01/10/13 This happens often - I get an idea of what a 'perfect' design or spec would be for a certain component and then frustratingly can't find it available so I have to make one, or at least get it made. I suppose ultimately Palatov Motorsport was born from this. Case in point here - dash and integral datalogger unit. There are many on the marked and we've used several with various degrees of success but none have the combination of function, price and reliability that I want. So again we're having it made.

Fortunately, this time I don't have to do it myself. Pete, one of our D2 lead customers, is the mastermind behind CMS Lap Timer. We used one of his devices on our Pikes Peak car and when the discussion came to what the dash is going to be on his D2, I asked if he'd be interested in developing one. Many more conversations followed and now it's an official project. The goal is to have the dash units installed on the current batch of D2s that is being built, scheduled for delivery early spring. Below are pictures of test-fitting two different screen sizes that we are considering.

The larger screen is attractive although it would be partially obscured by the smaller steering wheels (solved by using an open-top one or just putting data on the visible portion). It can also be center-mounted and that will be a good option for those who want to install the unit in a production car that already has a dash. To clarify, the system will only have one screen of either size not two.

In addition to a sunlight-readable full color display (programmable as to what is displayed and how) it will have data logging, lap timer and analysis capabilities with standard 3-axis accelerometers, 10hz GPS, analog, digital and OBDII inputs, shift lights, HD video and eventually even live telemetry to the pits (as an extra cost option).

A couple months of development are still ahead but it's looking promising. Yes the system will be availalbe for purchase without buying one of our cars. At this point we're targeting $1,200 MSRP for everything but that may change.

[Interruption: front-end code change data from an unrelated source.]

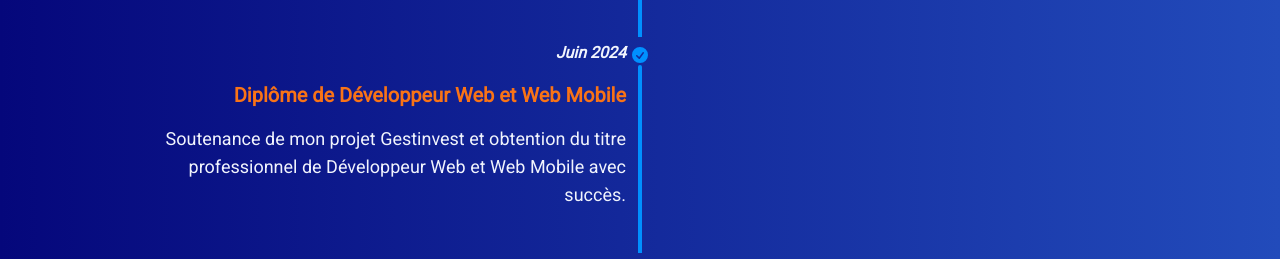
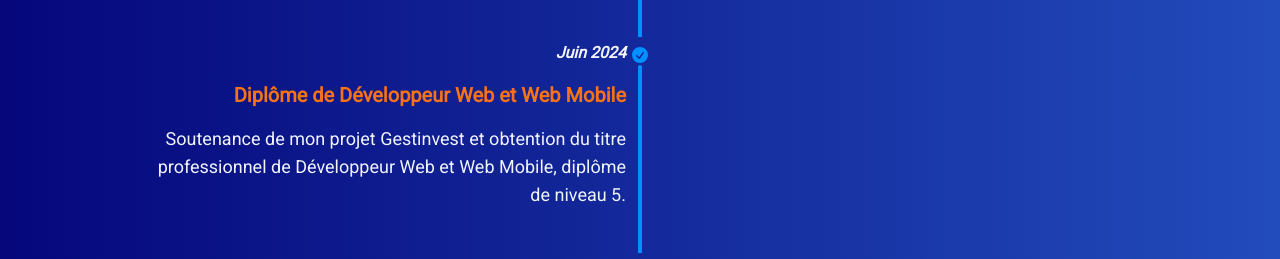
Before and after one commit to Roms-Her/Portfolio, a Next.js app: page / in a window 1280 px wide. Shown: the part 3480-3739 px from the top of the page. Built offline with nearby package versions, Linux system fonts and the light colour scheme.

Commit message:
chore: timeline content, DWWM

```diff
--- a/app/src/components/main/home/timeline/TimeLine.jsx
+++ b/app/src/components/main/home/timeline/TimeLine.jsx
@@ -29,8 +29,8 @@ export default function TimeLine() {
     {
       date: "Juin 2024",
       title: "Diplôme de Développeur Web et Web Mobile",
-      desktopPresentation: "Soutenance de mon projet Gestinvest et obtention du titre professionnel de Développeur Web et Web Mobile avec succès.",
-      mobilePresentation: "Soutenance de mon projet Gestinvest et obtention du titre professionnel de Développeur Web et Web Mobile avec succès."
+      desktopPresentation: "Soutenance de mon projet Gestinvest et obtention du titre professionnel de Développeur Web et Web Mobile, diplôme de niveau 5.",
+      mobilePresentation: "Soutenance de mon projet Gestinvest et obtention du titre professionnel de Développeur Web et Web Mobile, diplôme de niveau 5.©"
     },
     {
       date: "Juillet 2024 - Aujourd'hui",
```
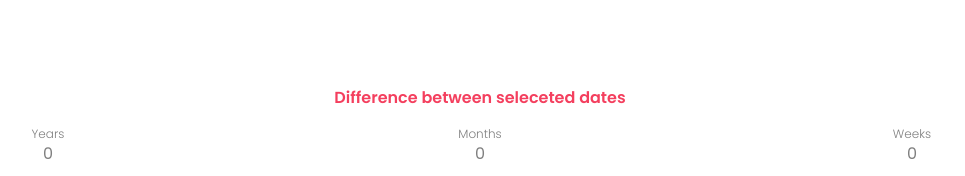
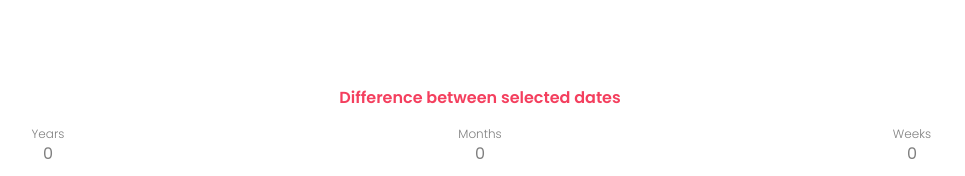
Before and after one commit to mrunalsen/age-calc, a React (Vite) app: page /date-calculator in a window 1280 px wide. Both pictures are taken after typing "2020-01-15", "2020-01-15" into the empty fields and a click on the button "calculate". Shown: the part 188-364 px from the top of the page, without its empty margins (160-1125 px from the left). Built offline with nearby package versions, Linux system fonts and the light colour scheme.

Commit message:
fix : spelling

```diff
--- a/src/app/components/home/components/DateCalculator/DateModal.tsx
+++ b/src/app/components/home/components/DateCalculator/DateModal.tsx
@@ -32,7 +32,7 @@ const DateModal: React.FC<DateModalProps> = ({ setShowModal, age }) => {
             <div className="bg-primary text-secondary flex flex-col place-content-center h-full">
                 {/* Start : Summary */}
                 <div className='text-center'>
-                    <h4 className="text-rose-500 font-semibold py-4">Difference between seleceted dates</h4>
+                    <h4 className="text-rose-500 font-semibold py-4">Difference between selected dates</h4>
                     <div className="grid grid-cols-3 gap-4">
                         <div className="flex flex-col">
                             <span className="text-xs font-light">Years</span>
```
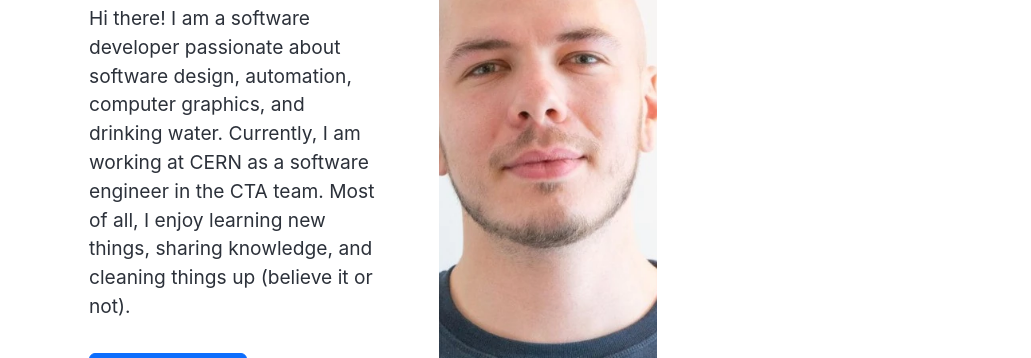
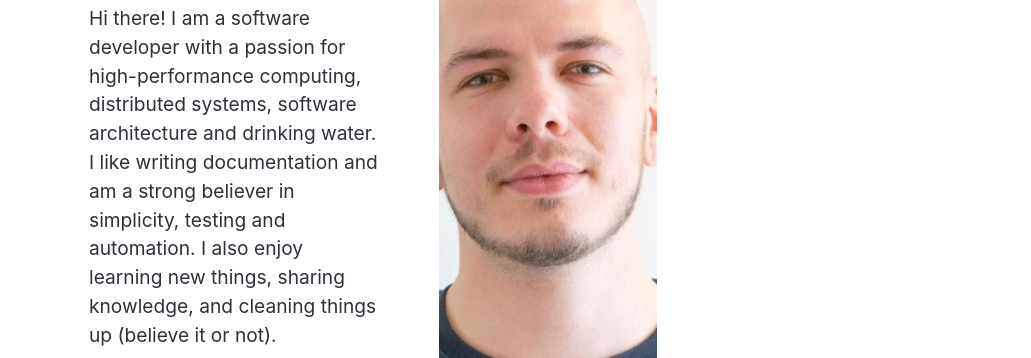
Before and after one commit to BugelNiels/bugelniels.github.io, a Gatsby site: page / in a window 1280 px wide. Shown: the part 321-679 px from the top of the page, without its empty margins (249-1280 px from the left). Built offline with nearby package versions, Linux system fonts and the light colour scheme; Gatsby itself is replaced by a stand-in of ours.

Commit message:
Update resume and landing page (#16)

```diff
--- a/src/components/LandingPage.tsx
+++ b/src/components/LandingPage.tsx
@@ -15,9 +15,7 @@ const LandingPage = () => {
                         <p className="sub-text">Developer by day, asleep by night</p>
                     </div>
                     <p style={{ fontSize: "larger" }}>
-                        Hi there! I am a software developer passionate about software design, automation, computer graphics, and drinking water.
-                        Currently, I am working at CERN as a software engineer in the CTA team.
-                        Most of all, I enjoy learning new things, sharing knowledge, and cleaning things up (believe it or not).
+                        Hi there! I am a software developer with a passion for high-performance computing, distributed systems, software architecture and drinking water. I like writing documentation and am a strong believer in simplicity, testing and automation. I also enjoy learning new things, sharing knowledge, and cleaning things up (believe it or not).
                     </p>
                     <div className="justify-content-center mt-3">
                         <div className="col-12 ">
--- a/src/components/projects/ProjectsPage.tsx
+++ b/src/components/projects/ProjectsPage.tsx
@@ -54,9 +54,9 @@ const ProjectsPage = () => {
                 <ShowMoreButton>
                     <div className="row">
                         {projectItems([,
+                            <StockMarketProject />,
                             <CepvProject />,
                             <MatigProject />,
-                            <StockMarketProject />,
                             <FlapsProject />,
                             <QuadricSubdivisionProject />,
                             <CpuSubdivisionProject />,
```
Also changed, not shown: 2 other files.
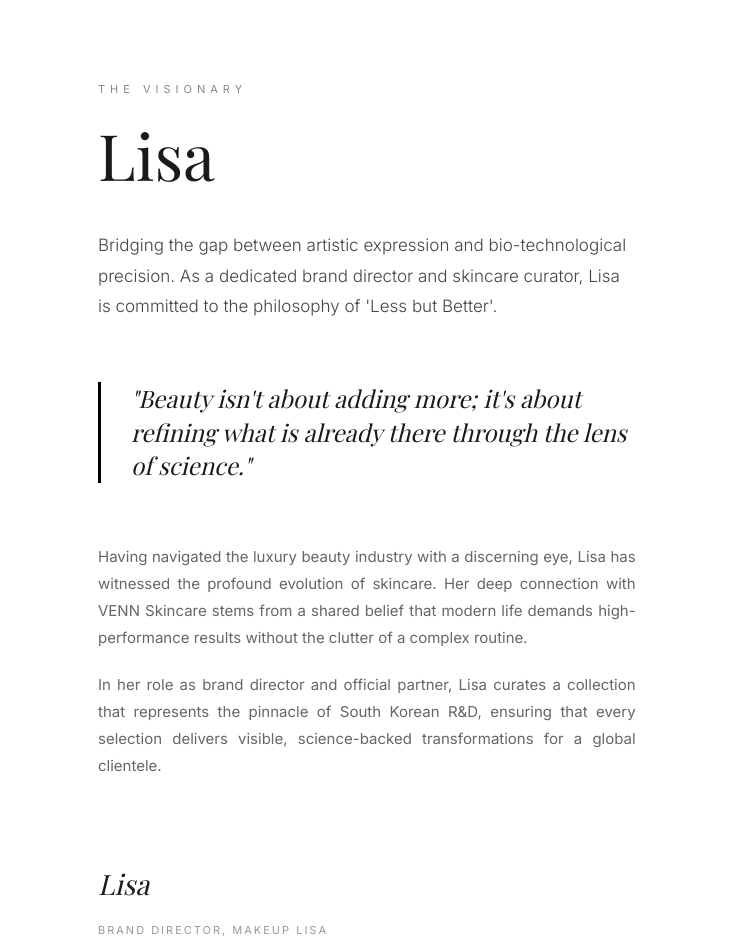
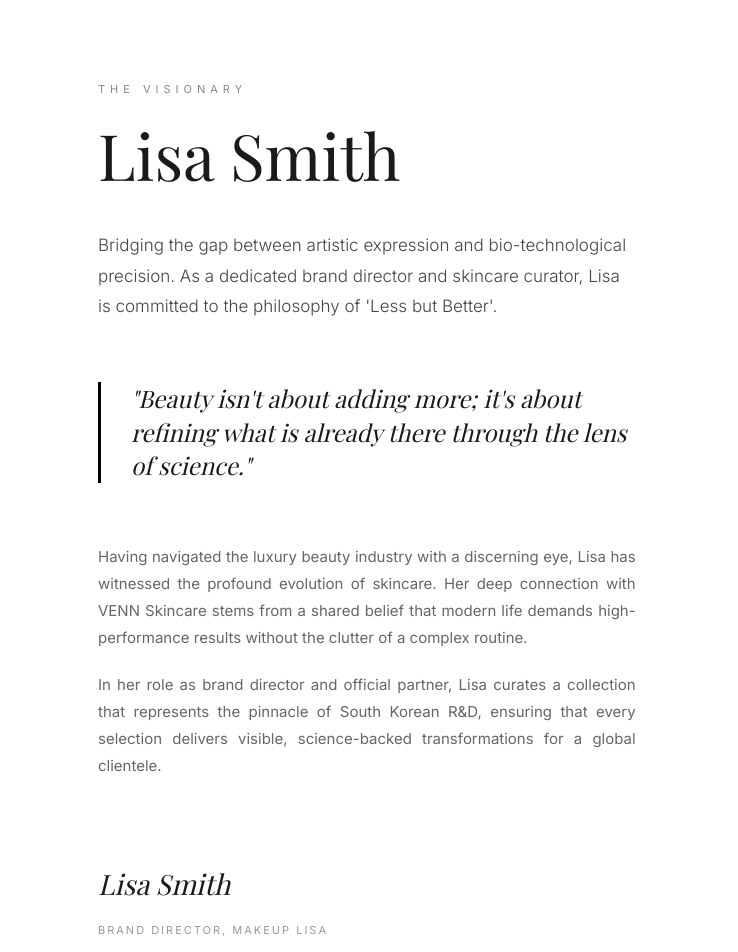
Before and after one commit to avadiana1986-netizen/makeup-lisa, a plain HTML site: page founder.html in a window 1280 px wide. Shown: the part 120-1072 px from the top of the page, 542-1280 px from the left. Drawn offline with nearby package versions, Linux system fonts and the light colour scheme; a web font is replaced by a local one.

Commit message:
Update founder.html

```diff
--- a/founder.html
+++ b/founder.html
@@ -64,7 +64,7 @@
 
         <div class="founder-content">
             <span class="founder-label">The Visionary</span>
-            <h1 class="founder-name">Lisa</h1>
+            <h1 class="founder-name">Lisa Smith</h1>
 
             <p class="founder-bio">Bridging the gap between artistic expression and bio-technological precision. As a dedicated brand director and skincare curator, Lisa is committed to the philosophy of 'Less but Better'.</p>
 
@@ -77,7 +77,7 @@
             <p class="founder-story">In her role as brand director and official partner, Lisa curates a collection that represents the pinnacle of South Korean R&D, ensuring that every selection delivers visible, science-backed transformations for a global clientele.</p>
 
             <div class="signature">
-                <p>Lisa</p>
+                <p>Lisa Smith</p>
                 <span>Brand Director, MAKEUP LISA</span>
             </div>
 
```
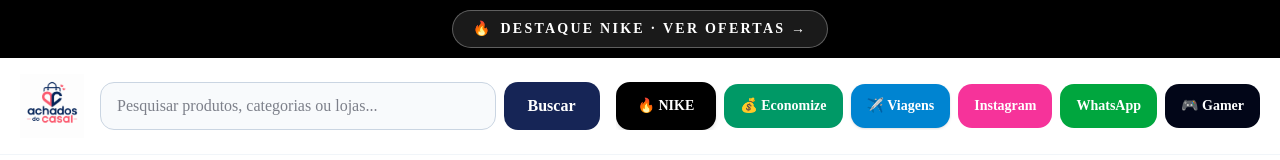
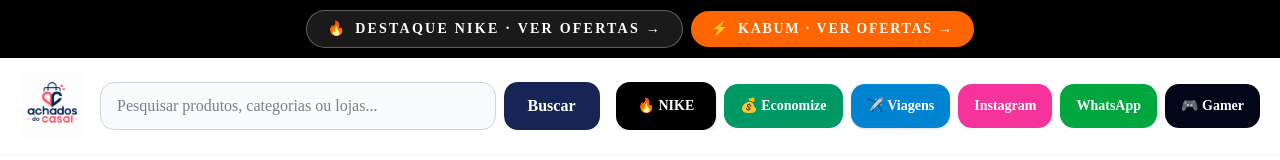
Before and after one commit to gabrielcalvi/achados-do-casal, a Next.js app: page / in a window 1280 px wide. Shown: the top 160 px of the page. Built offline with nearby package versions, Linux system fonts and the light colour scheme; no server answers; the database is empty.

Commit message:
Destaca Nike e KaBuM no topo global

```diff
--- a/app/layout.tsx
+++ b/app/layout.tsx
@@ -59,13 +59,20 @@
     >
       <body className="flex min-h-full flex-col bg-slate-50 text-slate-950">
         <div className="bg-black text-white">
-          <div className="mx-auto flex max-w-7xl items-center justify-center px-5 py-2.5 text-center">
+          <div className="mx-auto flex max-w-7xl flex-wrap items-center justify-center gap-2 px-5 py-2.5 text-center">
             <Link
               href="/nike"
               className="inline-flex items-center gap-2 rounded-full border border-white/30 bg-white/10 px-5 py-2 text-sm font-black uppercase tracking-[0.16em] transition hover:bg-white hover:text-black"
             >
               <span aria-hidden="true">🔥</span>
               Destaque Nike · Ver ofertas →
+            </Link>
+            <Link
+              href="/kabum"
+              className="inline-flex items-center gap-2 rounded-full bg-[#ff6500] px-5 py-2 text-sm font-black uppercase tracking-[0.12em] text-white transition hover:bg-[#e65c00]"
+            >
+              <span aria-hidden="true">⚡</span>
+              KaBuM · Ver ofertas →
             </Link>
           </div>
         </div>
```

01/11/2013 In preparation for the bodywork we had to do a couple things. One is to wrap the frame and major components in tape and plastic so that bondo doesn't get permanently attached to them. The other is to mount the headlights. Tristan told me the lights were done minutes after I posted yesterday's update on the dash so they get their own update today.

The lights themselves are Hella halogen projector units. The adjustment is with shims where the assembly mounts to the frame and each light can also be shimmed relative to the mounting plate if need be. This is the standard light configuration but others are possibe by simply making a different mounting plate (and corresponding fairing).

Also we got word that the bent main tubes for the next 4 frames are done and we'll be getting them Monday. the rest of the tubing is not far behind. There's a sense of excitement and urgency in getting these cars built and out there - this is fun! :)